While Crawford cites instances in which scribal emendations of the Dead Sea Scrolls appear to have produced or preserved better readings of biblical texts,2 she also acknowledges that the centuries-long process of hand copying those texts sometimes resulted in errors. For many people of faith, the idea that uninspired scribes tampered with biblical texts originally penned by prophets is disturbing, particularly if that tampering led to errors in modern versions of the Bible. Donald W. Parry, a Latter-day Saint member of the international team of scholars working on the Dead Sea Scrolls, has observed that although “variant readings are frequent in the ancient versions and textual witnesses of the Old Testament,” the Bible remains a remarkable treasury of prophetic material.3 LDS Church leaders have continually affirmed the value of the King James Version of the Bible and the Prophet Joseph Smith’s inspired revision of it. Latter-day Saints are also fortunate to have the Book of Mormon and modern revelation to guide them as they search revealed scripture and look forward to additional records that have been prophesied to come forth.

What of the Dead Sea Scrolls? Parry advises Latter-day Saints who are interested in the scrolls to approach them as they would the Apocrypha, concerning which the Lord said: “There are many things contained therein that are true . . . ; there are many things contained therein that are not true, which are interpolations by the hands of men. . . . Therefore, whoso readeth it, let him understand, for the Spirit manifesteth truth; and whoso is enlightened by the Spirit shall obtain benefit therefrom; and whoso receiveth not by the Spirit, cannot be benefited” (D&C 91:1-2, 4-6).4

Notes

1. Sidnie White Crawford, “The Fluid Bible: The Blurry Line between Biblical and Nonbiblical Texts,” Bible Review, June 1999, 34-39, 50-51.

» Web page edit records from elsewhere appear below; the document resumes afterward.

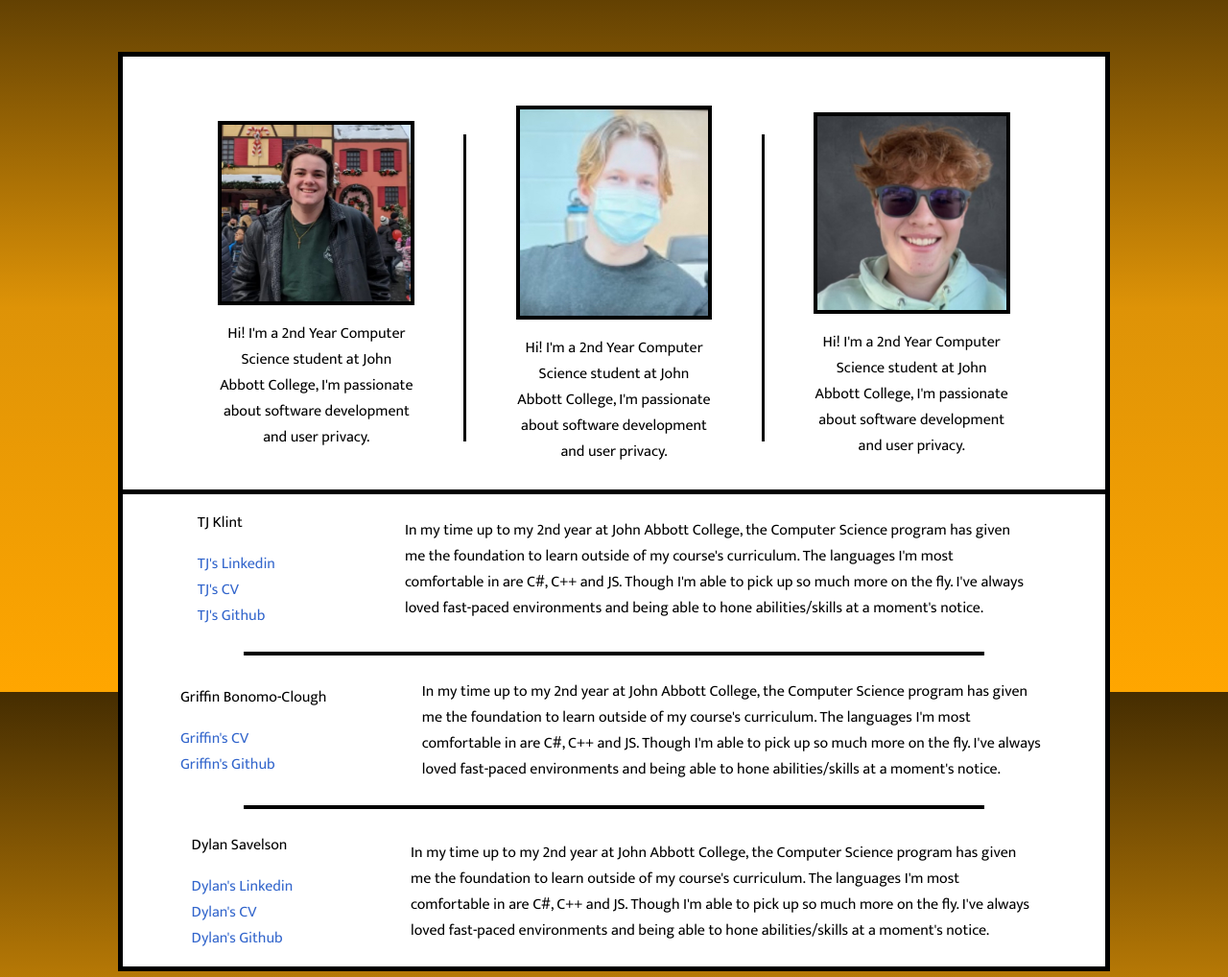
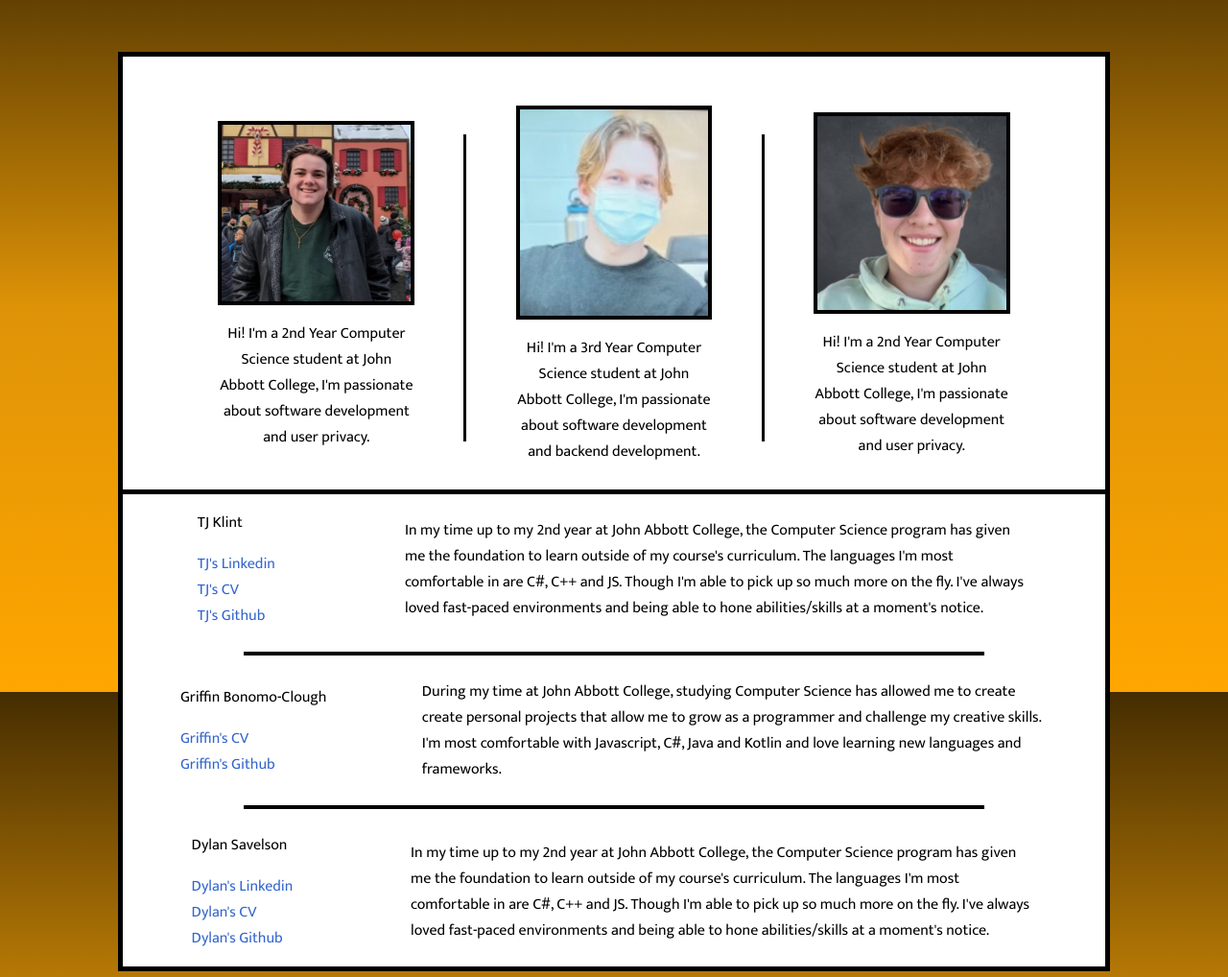
Before and after one commit to tjklint/BellGeekfest2023, a plain HTML site: page AboutUs.html in a window 1280 px wide. Shown: the part 79-1097 px from the top of the page at 96% size. Drawn offline with Linux system fonts and the light colour scheme.

Commit message:
Added new blurb and CV

```diff
--- a/AboutUs.html
+++ b/AboutUs.html
@@ -35,7 +35,7 @@
 
             <div id="Griffin" class="imageAndBlurb">
                 <img src="Images/Griffin Picture.jpg" alt="Picture of Griffin" style="border: 4px solid black;">
-                <p style="text-align: center;">Hi! I'm a 2nd Year Computer Science student at John Abbott College, I'm passionate about software development and user privacy.</p>
+                <p style="text-align: center;">Hi! I'm a 3rd Year Computer Science student at John Abbott College, I'm passionate about software development and backend development.</p>
             </div>
 
             <div class="vl"></div>
@@ -68,12 +68,12 @@
                 <div id="socials">
                     <p>Griffin Bonomo-Clough</p>
                     <ul>
-                        <li><a href="CVs\TimothyKlintResumeEnglish.pdf">Griffin's CV</a></li>
+                        <li><a href="CVs/Bonomo-CloughGriffin.pdf">Griffin's CV</a></li>
                         <li><a href="https://github.com/GriffinBonomo">Griffin's Github</a></li>
                     </ul>
                 </div>
                 <div id="aboutMe">
-                    <p>In my time up to my 2nd year at John Abbott College, the Computer Science program has given me the foundation to learn outside of my course's curriculum. The languages I'm most comfortable in are C#, C++ and JS. Though I'm able to pick up so much more on the fly. I've always loved fast-paced environments and being able to hone abilities/skills at a moment's notice.</p>
+                    <p>During my time at John Abbott College, studying Computer Science has allowed me to create create personal projects that allow me to grow as a programmer and challenge my creative skills. I'm most comfortable with Javascript, C#, Java and Kotlin and love learning new languages and frameworks.</p>
                 </div>
             </div>
 
```
Also changed, not shown: 1 other file.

2. Other scholars have made similar observations. See, for example, Eugene Ulrich, “The Bible in the Making,” in The Community of the Renewed Covenant: The Notre Dame Symposium on the Dead Sea Scrolls, ed. Eugene Ulrich and James Vander-Kam (Notre Dame: University of Notre Dame Press, 1994), 84, where Ulrich argues that scribal efforts to enrich and adapt the biblical texts among the Dead Sea Scrolls was part of a “traditioning” process that made the texts more relevant and authoritative; John Tvedtnes, “The Isaiah Variants in the Book of Mormon” (Provo, Utah: FARMS, 1981), in which Tvedtnes shows that the Isaiah scroll (1QIsaa) from Qumran supports many readings of Isaiah in the Book of Mormon that differ from those in the Bible; and Donald W. Parry, “The Contribution of the Dead Sea Scrolls,” in LDS Perspectives on the Dead Sea Scrolls, ed. Donald W. Parry and Dana M. Pike (Provo, Utah: FARMS, 1997), 59-60, where Parry gives examples of scriptural passages missing from the Bible that were discovered in the Dead Sea Scrolls texts, “many of which may be inspired writings of God.” He also discusses the extent to which modern English editions of the Bible favor variant readings from the Dead Sea Scrolls (64-65).

3. Parry, “Contribution of the Dead Sea Scrolls,” 55, 65-66.

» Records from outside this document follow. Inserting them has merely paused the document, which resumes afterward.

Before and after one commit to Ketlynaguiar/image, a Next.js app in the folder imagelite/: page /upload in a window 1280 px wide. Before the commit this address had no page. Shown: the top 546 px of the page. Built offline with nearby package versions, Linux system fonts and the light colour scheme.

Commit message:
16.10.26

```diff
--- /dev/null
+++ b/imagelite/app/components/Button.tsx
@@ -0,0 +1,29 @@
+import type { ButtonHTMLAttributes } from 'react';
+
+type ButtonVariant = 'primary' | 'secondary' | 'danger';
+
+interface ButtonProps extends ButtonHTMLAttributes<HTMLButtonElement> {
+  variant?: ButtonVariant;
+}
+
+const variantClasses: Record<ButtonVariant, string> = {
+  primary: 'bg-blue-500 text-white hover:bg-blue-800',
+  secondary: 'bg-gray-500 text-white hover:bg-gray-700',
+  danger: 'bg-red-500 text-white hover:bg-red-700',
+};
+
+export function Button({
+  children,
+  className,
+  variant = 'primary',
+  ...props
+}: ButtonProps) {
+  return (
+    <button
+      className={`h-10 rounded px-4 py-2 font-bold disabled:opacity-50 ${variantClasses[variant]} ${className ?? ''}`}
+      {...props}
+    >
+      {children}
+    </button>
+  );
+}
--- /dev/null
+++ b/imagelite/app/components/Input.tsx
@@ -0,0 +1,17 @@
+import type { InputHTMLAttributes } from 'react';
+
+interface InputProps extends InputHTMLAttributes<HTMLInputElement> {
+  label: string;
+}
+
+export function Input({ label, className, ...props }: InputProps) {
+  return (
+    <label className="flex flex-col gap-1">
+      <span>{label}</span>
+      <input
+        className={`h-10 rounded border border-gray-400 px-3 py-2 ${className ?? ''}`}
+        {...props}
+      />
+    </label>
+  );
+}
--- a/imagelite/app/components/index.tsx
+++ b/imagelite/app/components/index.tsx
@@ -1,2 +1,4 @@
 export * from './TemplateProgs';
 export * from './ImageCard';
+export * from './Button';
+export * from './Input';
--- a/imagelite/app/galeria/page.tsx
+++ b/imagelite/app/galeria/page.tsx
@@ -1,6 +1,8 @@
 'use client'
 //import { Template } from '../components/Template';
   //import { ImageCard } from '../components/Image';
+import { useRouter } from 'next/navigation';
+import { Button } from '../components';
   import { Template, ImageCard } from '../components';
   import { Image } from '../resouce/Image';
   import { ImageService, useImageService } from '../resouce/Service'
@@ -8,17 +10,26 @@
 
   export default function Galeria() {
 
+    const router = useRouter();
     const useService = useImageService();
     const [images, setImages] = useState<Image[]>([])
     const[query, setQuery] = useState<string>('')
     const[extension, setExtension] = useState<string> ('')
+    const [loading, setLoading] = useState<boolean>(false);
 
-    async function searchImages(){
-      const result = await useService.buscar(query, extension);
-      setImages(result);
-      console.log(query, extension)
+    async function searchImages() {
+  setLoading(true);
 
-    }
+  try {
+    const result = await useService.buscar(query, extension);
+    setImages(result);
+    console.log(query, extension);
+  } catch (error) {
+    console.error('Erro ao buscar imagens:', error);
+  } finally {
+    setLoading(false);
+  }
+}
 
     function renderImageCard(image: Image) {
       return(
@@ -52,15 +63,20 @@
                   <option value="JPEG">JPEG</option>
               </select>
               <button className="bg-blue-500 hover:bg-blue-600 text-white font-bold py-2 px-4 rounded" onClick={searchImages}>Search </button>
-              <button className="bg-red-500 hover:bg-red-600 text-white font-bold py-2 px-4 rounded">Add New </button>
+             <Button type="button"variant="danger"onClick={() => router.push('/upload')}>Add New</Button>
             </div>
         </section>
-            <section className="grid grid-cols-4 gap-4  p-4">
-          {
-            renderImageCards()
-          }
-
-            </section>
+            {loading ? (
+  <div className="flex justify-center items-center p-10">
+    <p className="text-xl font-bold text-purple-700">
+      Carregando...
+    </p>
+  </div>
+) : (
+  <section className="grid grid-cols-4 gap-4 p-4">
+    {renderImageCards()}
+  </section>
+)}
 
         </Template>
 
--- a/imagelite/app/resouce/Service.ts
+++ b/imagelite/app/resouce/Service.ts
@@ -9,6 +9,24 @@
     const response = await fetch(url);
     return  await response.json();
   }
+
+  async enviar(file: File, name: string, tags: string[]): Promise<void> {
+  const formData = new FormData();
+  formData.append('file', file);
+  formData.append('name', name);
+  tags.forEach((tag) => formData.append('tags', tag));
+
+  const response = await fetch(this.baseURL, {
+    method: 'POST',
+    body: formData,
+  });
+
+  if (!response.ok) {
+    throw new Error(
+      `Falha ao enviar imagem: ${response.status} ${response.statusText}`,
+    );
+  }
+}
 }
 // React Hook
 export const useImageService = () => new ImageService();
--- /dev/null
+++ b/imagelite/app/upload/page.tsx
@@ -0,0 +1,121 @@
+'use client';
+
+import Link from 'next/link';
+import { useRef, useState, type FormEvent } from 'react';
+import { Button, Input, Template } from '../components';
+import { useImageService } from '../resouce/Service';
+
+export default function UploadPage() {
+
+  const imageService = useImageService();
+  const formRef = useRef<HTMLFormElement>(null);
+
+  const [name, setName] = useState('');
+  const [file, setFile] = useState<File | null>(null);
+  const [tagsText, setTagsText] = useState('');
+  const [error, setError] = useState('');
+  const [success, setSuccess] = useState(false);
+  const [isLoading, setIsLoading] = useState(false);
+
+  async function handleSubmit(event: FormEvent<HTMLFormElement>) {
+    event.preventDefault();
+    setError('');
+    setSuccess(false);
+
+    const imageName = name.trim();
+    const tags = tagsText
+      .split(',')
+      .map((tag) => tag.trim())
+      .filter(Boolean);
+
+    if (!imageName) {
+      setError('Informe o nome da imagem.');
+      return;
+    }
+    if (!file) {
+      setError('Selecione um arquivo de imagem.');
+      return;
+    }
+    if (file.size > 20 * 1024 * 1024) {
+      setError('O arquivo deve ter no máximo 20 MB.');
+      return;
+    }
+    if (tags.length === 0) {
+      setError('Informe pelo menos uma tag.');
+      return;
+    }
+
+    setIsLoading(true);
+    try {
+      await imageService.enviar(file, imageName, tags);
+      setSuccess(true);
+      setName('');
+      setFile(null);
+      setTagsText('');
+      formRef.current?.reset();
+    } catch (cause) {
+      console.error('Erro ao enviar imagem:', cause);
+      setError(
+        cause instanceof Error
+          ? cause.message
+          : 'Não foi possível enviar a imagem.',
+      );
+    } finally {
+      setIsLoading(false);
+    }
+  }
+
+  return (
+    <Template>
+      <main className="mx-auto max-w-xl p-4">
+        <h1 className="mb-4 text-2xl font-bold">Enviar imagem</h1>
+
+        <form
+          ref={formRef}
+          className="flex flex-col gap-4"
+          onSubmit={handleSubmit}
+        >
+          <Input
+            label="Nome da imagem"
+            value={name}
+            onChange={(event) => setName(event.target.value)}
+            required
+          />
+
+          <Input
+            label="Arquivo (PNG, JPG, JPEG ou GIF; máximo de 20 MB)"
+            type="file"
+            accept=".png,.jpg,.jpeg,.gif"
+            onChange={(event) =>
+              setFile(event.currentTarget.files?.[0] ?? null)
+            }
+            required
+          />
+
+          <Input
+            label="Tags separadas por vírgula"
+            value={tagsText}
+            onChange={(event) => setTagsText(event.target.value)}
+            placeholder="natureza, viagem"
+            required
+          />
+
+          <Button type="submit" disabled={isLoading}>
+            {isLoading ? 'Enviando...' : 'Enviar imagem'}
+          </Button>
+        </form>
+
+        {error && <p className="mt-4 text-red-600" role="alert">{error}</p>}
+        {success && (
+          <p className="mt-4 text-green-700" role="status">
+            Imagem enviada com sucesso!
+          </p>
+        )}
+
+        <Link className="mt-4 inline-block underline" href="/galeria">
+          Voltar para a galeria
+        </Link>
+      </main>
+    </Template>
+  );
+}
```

4. Donald W. Parry and Stephen D. Ricks, The Dead Sea Scrolls: Questions and Responses for Latter-day Saints (Provo, Utah: FARMS, 2000), xi.